■ **Aim of the task**
Could you find every line in the records below that contains the word "with" and copy it?

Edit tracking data

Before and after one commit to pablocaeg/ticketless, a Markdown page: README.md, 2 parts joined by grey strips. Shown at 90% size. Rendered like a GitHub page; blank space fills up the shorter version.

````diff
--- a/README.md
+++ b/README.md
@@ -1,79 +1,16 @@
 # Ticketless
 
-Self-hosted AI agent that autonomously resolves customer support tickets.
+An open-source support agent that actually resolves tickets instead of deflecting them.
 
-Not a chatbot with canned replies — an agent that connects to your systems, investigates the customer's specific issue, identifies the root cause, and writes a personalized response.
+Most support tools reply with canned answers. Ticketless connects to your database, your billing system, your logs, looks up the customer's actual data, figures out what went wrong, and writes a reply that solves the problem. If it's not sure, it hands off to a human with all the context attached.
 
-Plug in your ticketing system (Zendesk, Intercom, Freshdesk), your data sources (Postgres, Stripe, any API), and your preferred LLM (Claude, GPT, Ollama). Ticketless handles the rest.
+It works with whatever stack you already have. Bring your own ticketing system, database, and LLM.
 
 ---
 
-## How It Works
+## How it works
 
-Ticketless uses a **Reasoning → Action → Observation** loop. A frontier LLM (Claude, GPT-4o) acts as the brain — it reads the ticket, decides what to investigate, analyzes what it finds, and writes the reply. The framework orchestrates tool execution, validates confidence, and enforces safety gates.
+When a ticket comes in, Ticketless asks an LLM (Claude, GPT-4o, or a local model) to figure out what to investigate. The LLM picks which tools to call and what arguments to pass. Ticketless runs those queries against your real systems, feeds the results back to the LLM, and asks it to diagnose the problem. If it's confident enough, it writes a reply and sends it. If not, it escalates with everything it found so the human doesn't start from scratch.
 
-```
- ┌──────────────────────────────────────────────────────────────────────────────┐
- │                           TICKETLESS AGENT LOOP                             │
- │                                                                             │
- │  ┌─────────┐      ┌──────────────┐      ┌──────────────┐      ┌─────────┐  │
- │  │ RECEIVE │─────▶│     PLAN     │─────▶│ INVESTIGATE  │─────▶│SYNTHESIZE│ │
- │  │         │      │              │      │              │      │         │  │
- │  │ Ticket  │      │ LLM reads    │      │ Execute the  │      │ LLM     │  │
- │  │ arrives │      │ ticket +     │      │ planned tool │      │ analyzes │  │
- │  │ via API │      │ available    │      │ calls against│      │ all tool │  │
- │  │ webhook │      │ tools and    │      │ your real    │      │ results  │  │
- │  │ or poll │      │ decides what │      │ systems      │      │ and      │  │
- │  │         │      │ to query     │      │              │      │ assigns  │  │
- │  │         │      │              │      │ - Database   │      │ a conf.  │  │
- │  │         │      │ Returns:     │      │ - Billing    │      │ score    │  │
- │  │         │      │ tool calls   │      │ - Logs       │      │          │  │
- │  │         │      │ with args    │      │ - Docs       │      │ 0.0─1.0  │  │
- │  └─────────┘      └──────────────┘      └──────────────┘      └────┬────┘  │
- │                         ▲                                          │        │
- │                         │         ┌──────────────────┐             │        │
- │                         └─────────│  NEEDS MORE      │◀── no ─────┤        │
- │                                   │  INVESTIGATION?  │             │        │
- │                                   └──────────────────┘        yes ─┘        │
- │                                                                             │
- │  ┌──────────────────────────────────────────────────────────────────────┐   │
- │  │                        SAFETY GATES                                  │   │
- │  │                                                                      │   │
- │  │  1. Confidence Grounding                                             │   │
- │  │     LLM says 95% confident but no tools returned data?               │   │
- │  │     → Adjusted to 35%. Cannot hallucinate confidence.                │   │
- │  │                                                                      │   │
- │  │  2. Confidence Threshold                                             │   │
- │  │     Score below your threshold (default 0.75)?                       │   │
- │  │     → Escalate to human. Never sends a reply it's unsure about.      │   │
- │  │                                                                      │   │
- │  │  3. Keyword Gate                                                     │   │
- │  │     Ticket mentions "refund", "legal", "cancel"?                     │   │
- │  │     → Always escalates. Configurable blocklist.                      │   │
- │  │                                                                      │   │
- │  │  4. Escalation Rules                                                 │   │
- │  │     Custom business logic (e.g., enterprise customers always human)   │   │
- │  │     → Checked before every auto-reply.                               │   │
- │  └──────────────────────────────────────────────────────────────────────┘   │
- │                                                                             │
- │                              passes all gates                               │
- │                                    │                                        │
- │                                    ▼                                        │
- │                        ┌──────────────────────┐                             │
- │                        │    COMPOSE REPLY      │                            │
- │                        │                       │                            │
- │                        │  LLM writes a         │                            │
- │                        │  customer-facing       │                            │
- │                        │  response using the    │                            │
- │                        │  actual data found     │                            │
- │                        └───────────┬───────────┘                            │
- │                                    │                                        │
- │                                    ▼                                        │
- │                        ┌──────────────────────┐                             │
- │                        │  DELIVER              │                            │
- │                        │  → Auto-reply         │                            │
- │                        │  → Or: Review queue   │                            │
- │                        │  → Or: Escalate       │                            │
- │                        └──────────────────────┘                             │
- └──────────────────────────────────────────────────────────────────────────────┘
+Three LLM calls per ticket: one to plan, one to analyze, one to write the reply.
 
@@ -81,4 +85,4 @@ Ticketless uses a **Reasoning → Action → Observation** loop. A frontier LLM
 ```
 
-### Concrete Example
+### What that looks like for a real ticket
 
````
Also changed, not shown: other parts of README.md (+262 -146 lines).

■ **Solution**
-Not a chatbot with canned replies — an agent that connects to your systems, investigates the customer's specific issue, identifies the root cause, and writes a personalized response.
+Most support tools reply with canned answers. Ticketless connects to your database, your billing system, your logs, looks up the customer's actual data, figures out what went wrong, and writes a reply that solves the problem. If it's not sure, it hands off to a human with all the context attached.
+It works with whatever stack you already have. Bring your own ticketing system, database, and LLM.
+When a ticket comes in, Ticketless asks an LLM (Claude, GPT-4o, or a local model) to figure out what to investigate. The LLM picks which tools to call and what arguments to pass. Ticketless runs those queries against your real systems, feeds the results back to the LLM, and asks it to diagnose the problem. If it's confident enough, it writes a reply and sends it. If not, it escalates with everything it found so the human doesn't start from scratch.
- │  │         │      │ with args    │      │ - Docs       │      │ 0.0─1.0  │  │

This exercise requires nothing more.